- TASK GOAL: Whenever the string "layout" turns up in a line below, that line should be copied.

(Dataset records)

▬▬▬▬▬▬

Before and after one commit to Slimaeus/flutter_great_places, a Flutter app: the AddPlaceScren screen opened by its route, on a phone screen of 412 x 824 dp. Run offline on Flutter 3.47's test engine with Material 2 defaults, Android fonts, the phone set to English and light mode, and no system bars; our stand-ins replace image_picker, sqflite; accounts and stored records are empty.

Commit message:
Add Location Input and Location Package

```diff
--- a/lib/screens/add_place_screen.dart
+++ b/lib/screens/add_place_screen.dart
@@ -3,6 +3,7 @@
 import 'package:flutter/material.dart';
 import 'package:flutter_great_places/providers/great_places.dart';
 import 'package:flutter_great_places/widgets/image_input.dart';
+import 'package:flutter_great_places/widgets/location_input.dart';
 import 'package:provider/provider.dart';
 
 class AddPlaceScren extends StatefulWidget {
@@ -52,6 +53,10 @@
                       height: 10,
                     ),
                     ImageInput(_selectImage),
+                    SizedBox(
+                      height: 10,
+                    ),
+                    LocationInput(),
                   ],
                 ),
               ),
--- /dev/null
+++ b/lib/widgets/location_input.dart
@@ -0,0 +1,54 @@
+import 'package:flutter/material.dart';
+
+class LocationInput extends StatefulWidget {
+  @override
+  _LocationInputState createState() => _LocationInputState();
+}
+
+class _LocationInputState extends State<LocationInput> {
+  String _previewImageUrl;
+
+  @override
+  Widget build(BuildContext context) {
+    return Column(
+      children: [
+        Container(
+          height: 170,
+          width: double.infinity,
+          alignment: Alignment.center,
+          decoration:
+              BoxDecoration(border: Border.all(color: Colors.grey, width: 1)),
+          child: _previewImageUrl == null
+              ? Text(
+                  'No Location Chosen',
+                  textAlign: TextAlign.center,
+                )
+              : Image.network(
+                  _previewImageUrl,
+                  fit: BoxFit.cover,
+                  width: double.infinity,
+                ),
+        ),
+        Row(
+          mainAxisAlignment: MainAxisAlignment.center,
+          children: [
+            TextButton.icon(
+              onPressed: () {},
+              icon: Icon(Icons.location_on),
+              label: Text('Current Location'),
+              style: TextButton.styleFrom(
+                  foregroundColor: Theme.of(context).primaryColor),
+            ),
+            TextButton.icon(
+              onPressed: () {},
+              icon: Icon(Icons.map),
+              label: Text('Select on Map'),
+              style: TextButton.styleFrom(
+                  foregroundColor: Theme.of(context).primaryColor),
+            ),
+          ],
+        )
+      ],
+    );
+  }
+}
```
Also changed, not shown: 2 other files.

▬▬▬▬▬▬

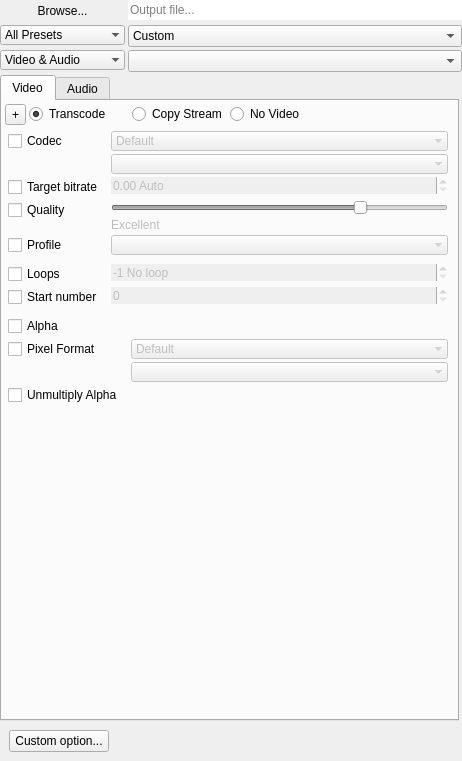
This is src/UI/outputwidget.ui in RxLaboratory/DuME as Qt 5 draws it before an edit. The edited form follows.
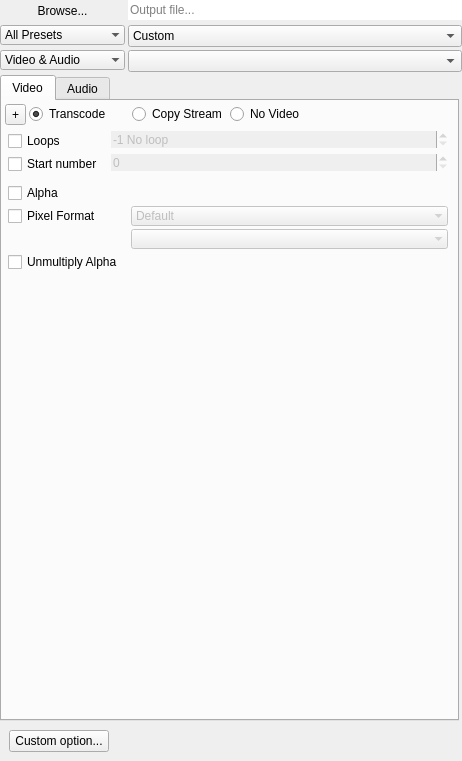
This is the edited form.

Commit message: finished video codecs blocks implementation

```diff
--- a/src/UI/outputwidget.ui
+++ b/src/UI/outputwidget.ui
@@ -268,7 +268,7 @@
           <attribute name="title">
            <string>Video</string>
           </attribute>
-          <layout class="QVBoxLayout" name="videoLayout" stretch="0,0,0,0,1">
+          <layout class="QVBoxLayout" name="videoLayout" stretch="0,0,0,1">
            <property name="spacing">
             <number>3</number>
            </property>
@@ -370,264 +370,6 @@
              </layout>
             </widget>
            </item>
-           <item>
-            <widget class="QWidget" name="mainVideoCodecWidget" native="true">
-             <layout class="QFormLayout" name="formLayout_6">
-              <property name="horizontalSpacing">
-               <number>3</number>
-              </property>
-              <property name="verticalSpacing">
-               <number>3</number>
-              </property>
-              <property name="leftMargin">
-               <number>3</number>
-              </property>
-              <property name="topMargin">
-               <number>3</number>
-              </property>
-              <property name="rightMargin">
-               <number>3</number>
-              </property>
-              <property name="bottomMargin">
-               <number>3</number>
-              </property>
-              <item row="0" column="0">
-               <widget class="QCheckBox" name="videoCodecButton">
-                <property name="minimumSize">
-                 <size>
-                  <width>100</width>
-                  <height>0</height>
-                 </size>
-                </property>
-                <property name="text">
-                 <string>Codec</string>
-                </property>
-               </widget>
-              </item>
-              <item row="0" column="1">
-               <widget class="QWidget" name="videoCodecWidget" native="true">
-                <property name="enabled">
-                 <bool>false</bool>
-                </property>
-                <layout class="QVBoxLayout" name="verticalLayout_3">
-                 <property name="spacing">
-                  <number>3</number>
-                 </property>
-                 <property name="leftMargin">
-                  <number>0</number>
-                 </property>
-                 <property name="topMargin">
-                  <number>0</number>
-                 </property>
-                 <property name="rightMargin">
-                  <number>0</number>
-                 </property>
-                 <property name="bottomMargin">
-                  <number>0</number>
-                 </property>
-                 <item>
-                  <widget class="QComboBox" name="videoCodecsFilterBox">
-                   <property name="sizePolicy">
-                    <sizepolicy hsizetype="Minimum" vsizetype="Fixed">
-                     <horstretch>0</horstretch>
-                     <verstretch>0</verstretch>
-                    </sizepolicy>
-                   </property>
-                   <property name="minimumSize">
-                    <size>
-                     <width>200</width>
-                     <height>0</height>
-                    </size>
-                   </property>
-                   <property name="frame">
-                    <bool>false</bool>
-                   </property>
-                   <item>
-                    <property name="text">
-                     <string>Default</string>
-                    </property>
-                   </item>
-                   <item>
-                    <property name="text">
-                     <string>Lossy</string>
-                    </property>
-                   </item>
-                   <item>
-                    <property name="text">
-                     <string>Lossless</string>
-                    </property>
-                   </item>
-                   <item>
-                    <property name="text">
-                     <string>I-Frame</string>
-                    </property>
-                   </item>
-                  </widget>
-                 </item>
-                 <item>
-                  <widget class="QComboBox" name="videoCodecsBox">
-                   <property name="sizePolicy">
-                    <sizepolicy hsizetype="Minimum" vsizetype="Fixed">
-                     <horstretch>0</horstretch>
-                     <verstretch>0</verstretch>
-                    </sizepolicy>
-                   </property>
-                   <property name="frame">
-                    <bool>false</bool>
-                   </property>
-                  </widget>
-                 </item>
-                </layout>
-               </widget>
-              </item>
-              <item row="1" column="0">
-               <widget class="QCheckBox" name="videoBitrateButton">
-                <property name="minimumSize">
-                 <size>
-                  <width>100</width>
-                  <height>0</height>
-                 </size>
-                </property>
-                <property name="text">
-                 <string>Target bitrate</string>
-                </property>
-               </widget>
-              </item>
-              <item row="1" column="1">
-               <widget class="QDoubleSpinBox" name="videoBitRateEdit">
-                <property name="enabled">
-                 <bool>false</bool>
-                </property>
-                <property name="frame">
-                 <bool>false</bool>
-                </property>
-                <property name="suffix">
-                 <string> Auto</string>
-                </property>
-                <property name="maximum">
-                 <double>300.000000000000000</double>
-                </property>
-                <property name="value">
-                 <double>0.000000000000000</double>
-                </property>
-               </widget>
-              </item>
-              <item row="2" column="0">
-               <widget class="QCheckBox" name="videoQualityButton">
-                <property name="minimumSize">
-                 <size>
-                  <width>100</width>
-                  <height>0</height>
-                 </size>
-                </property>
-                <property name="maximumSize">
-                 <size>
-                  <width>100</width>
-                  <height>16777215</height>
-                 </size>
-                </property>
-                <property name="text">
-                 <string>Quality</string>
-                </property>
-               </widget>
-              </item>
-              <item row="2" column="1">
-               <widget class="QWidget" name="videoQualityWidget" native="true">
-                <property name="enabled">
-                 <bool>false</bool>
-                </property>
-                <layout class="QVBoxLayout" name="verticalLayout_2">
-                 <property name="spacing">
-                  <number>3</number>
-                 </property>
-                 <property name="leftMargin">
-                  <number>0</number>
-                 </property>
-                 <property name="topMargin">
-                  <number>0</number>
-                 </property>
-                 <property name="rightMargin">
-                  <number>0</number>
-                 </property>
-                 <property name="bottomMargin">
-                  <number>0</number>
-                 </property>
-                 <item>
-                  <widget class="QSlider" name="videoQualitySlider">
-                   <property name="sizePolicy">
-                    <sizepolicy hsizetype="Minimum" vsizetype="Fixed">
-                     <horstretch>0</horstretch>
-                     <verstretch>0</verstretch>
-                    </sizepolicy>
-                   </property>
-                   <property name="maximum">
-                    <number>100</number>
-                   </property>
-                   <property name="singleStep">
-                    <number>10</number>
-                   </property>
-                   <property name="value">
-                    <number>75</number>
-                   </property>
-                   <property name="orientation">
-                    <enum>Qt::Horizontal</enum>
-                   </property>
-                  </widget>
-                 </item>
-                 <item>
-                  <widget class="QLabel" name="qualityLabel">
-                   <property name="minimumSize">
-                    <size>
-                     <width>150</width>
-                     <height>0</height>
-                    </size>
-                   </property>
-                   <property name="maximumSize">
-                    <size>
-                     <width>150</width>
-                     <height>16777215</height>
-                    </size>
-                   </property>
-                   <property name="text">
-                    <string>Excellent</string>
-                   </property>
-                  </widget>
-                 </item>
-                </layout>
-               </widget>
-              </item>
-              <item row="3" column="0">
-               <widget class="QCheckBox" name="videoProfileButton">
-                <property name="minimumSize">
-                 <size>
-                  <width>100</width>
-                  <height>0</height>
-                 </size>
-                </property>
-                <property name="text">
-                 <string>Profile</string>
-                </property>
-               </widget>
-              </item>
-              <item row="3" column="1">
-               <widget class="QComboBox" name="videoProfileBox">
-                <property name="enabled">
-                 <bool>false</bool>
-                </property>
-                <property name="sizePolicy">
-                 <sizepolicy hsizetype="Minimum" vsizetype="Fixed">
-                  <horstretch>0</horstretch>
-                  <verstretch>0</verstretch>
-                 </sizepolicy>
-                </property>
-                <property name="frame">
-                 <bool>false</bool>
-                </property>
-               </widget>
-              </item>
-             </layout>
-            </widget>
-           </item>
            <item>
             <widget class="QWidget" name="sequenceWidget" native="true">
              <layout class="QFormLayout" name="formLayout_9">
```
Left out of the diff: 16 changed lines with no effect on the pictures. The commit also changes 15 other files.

▬▬▬▬▬▬

- EXPECTED ANSWER:
-          <layout class="QVBoxLayout" name="videoLayout" stretch="0,0,0,0,1">
+          <layout class="QVBoxLayout" name="videoLayout" stretch="0,0,0,1">
              </layout>
-             <layout class="QFormLayout" name="formLayout_6">
-                <layout class="QVBoxLayout" name="verticalLayout_3">
-                </layout>
-                <layout class="QVBoxLayout" name="verticalLayout_2">
-                </layout>
-             </layout>
              <layout class="QFormLayout" name="formLayout_9">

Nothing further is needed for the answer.